Exercise brief:
Number of lines with "shadow" in the listing: report it, and nothing else.
──────── Records
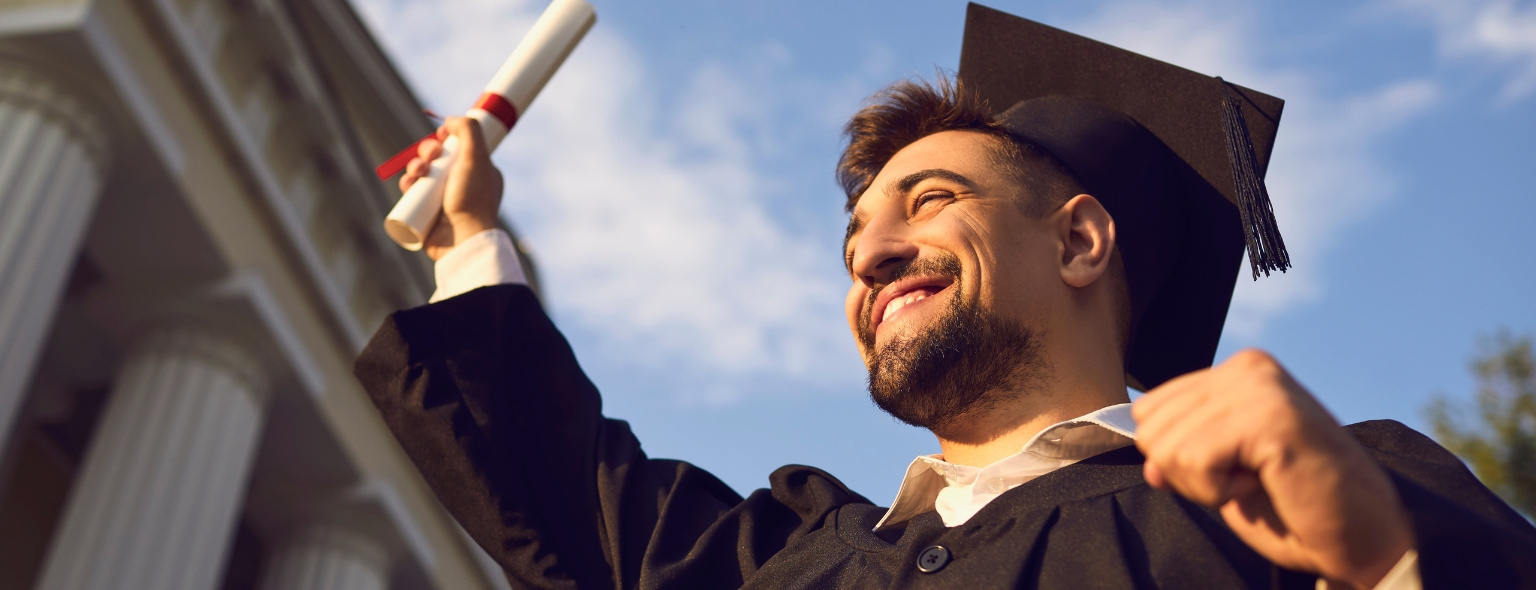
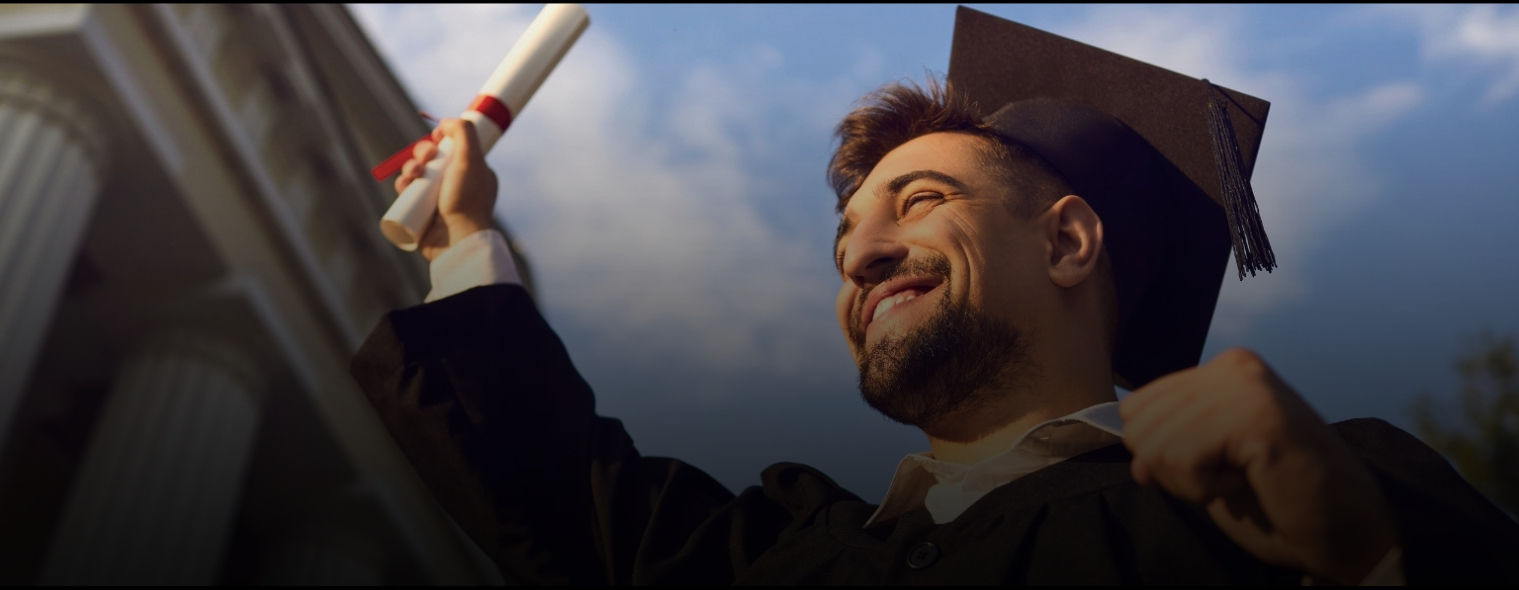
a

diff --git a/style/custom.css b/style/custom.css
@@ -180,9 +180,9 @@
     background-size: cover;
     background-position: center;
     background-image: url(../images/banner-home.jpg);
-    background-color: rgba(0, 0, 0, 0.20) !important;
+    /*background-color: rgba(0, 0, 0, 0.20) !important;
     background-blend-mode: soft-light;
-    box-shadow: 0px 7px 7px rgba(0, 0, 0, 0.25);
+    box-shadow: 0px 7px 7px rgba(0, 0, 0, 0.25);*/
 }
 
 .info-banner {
────────────────
Completed exercise:
2